Facebook bows down to hate speech protests, promises to review policies
After two weeks of protests and online campaigning against violent and hate speech, social media website Facebook has bowed down and agreed to review its flawed content policies and guidelines.
London: After two weeks of protests and online campaigning against violent and hate speech, social media website Facebook has bowed down and agreed to review its flawed content policies and guidelines.
Campaigns by the U.S.-based Women, Action and Media, and the Everyday Sexism Project - a UK based Twitter feed, have demanded the removal of supposedly humorous content endorsing rape and domestic violence, according to a Fox News report.
Although Facebook`s policy forbids posting content that is `hate speech, threatening, pornographic, incites violence or contains nudity or graphic or gratuitous violence`, the site has allowed pages about attacking, raping, and abusing women which include graphic and offensive images.
The protest gained momentum when tens of thousands of tweets and emails using the hash tag #Fbrape were sent to the social network`s advertisers.
Earlier, Facebook denied the complaints citing freedom of speech, saying that people posting distasteful or vulgar content does not infringe the company`s policies.
However, with about 15 advertises, including Nissan UK, Nationwide UK, J Street and WestHost pulling out their ads, Facebook had to bow down to the protests.
Companies like Dove, Audible.com and Procter and Gamble said that they do not decide on which page their adverts appear on.
Facebook has promised to review and update its guidelines and balance free speech with a policy banning hate speech.
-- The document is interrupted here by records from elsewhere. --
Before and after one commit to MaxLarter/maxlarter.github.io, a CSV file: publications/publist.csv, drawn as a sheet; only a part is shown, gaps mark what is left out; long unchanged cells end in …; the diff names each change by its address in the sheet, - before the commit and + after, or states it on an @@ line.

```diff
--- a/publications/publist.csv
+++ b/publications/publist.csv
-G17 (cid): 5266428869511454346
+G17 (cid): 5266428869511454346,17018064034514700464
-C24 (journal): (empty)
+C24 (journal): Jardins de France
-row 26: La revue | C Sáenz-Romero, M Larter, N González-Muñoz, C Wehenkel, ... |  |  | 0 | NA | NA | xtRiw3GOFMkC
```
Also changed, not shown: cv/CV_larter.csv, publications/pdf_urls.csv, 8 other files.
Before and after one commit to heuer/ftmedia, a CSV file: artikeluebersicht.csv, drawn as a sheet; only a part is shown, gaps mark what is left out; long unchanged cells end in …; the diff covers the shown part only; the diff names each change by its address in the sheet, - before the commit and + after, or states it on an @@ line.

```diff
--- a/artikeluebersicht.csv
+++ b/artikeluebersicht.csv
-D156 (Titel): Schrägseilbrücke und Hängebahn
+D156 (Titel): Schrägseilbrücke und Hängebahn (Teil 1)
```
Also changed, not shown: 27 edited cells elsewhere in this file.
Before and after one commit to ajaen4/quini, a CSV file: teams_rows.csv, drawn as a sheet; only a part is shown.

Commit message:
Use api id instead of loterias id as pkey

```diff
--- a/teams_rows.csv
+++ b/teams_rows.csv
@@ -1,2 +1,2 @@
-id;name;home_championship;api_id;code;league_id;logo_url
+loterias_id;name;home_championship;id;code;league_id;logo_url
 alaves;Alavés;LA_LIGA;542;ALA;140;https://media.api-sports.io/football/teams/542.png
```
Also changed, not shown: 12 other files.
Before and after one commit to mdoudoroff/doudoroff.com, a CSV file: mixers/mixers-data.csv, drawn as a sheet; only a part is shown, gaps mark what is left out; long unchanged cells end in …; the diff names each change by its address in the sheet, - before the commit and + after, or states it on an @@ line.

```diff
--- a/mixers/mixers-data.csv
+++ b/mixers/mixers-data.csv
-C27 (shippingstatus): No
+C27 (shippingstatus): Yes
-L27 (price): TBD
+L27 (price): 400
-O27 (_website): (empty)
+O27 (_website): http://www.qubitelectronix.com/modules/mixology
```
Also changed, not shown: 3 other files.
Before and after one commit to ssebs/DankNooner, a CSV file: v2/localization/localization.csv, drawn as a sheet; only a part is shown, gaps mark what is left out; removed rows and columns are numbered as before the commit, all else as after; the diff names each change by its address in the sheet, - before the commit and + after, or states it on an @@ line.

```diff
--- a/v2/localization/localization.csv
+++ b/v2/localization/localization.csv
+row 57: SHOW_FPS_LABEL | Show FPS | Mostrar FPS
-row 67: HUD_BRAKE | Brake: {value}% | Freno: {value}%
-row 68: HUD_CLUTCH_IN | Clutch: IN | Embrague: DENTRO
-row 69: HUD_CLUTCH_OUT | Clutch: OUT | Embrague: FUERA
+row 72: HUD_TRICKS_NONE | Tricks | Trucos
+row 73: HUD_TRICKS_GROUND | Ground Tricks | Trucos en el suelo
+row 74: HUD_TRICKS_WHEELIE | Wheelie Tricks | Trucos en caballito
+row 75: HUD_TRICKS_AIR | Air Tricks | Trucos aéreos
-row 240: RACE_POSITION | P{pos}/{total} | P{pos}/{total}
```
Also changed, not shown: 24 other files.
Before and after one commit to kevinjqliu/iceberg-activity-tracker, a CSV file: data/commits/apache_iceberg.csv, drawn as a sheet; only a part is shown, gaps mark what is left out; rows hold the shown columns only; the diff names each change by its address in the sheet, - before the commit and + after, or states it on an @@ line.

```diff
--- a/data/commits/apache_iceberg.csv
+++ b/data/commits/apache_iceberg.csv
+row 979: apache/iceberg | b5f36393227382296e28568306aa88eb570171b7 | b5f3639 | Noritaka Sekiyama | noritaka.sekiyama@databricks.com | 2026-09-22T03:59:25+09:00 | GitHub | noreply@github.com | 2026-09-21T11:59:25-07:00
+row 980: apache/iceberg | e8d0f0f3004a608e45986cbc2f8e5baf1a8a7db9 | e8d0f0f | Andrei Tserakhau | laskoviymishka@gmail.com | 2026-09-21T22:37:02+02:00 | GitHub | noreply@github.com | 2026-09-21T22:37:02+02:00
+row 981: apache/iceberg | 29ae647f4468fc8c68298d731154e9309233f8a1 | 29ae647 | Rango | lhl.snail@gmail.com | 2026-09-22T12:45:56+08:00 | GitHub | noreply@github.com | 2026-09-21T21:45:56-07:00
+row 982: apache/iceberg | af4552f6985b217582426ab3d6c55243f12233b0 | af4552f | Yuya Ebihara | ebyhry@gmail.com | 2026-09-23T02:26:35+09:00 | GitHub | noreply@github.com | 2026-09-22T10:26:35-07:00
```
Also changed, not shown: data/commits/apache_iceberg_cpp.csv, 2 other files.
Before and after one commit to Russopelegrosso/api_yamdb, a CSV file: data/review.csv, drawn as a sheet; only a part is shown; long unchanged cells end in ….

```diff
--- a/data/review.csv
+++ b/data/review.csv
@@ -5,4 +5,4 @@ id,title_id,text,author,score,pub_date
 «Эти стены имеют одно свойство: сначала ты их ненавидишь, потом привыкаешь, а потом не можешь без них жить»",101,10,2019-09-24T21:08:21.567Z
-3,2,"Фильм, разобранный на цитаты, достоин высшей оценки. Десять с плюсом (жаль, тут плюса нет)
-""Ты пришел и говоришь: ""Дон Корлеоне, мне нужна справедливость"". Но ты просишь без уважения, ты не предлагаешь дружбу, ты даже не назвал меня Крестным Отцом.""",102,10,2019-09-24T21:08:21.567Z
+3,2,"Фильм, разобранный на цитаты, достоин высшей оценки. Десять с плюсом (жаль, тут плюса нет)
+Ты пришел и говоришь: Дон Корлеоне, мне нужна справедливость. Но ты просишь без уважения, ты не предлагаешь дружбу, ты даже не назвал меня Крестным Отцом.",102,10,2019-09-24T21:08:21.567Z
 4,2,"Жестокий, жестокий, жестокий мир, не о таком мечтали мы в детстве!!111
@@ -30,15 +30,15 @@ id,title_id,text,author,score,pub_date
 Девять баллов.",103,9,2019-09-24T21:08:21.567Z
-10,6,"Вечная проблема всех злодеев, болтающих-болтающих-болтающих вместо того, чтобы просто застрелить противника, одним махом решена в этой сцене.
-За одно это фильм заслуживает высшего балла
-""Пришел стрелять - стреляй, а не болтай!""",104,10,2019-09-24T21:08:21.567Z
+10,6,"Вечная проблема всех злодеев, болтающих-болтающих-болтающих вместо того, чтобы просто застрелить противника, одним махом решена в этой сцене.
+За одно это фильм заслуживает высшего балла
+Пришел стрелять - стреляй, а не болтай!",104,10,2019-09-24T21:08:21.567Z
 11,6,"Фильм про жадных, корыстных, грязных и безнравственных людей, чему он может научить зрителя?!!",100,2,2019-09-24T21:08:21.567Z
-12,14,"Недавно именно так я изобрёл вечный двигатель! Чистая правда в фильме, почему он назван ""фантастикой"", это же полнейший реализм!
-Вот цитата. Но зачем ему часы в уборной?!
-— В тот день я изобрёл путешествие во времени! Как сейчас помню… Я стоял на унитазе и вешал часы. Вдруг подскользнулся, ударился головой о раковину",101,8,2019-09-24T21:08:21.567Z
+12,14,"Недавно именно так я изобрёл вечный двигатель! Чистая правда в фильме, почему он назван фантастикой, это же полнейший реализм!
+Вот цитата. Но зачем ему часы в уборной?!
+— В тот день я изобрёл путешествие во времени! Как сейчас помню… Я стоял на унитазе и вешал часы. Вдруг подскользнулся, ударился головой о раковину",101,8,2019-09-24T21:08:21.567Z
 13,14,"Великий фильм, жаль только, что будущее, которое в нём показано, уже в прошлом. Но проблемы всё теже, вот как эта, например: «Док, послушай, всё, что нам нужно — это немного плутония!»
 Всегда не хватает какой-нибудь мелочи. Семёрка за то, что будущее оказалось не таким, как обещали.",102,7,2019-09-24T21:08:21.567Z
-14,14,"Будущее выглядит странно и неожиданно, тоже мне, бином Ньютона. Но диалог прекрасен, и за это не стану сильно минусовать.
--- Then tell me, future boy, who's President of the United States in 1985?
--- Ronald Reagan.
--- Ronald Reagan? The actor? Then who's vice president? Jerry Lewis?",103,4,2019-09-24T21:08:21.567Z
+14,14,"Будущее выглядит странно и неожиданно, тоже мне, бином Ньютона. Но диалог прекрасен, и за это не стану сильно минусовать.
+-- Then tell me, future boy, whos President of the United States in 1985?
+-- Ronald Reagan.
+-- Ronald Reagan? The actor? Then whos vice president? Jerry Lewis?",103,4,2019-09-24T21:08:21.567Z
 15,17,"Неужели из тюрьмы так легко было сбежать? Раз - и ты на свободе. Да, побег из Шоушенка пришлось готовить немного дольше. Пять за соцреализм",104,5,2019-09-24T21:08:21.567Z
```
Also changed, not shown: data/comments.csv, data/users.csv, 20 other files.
The report further said that Facebook accepted the company`s systems failing to identify and remove hate speech or violent content as effectively as expected especially around issues of gender-based hate.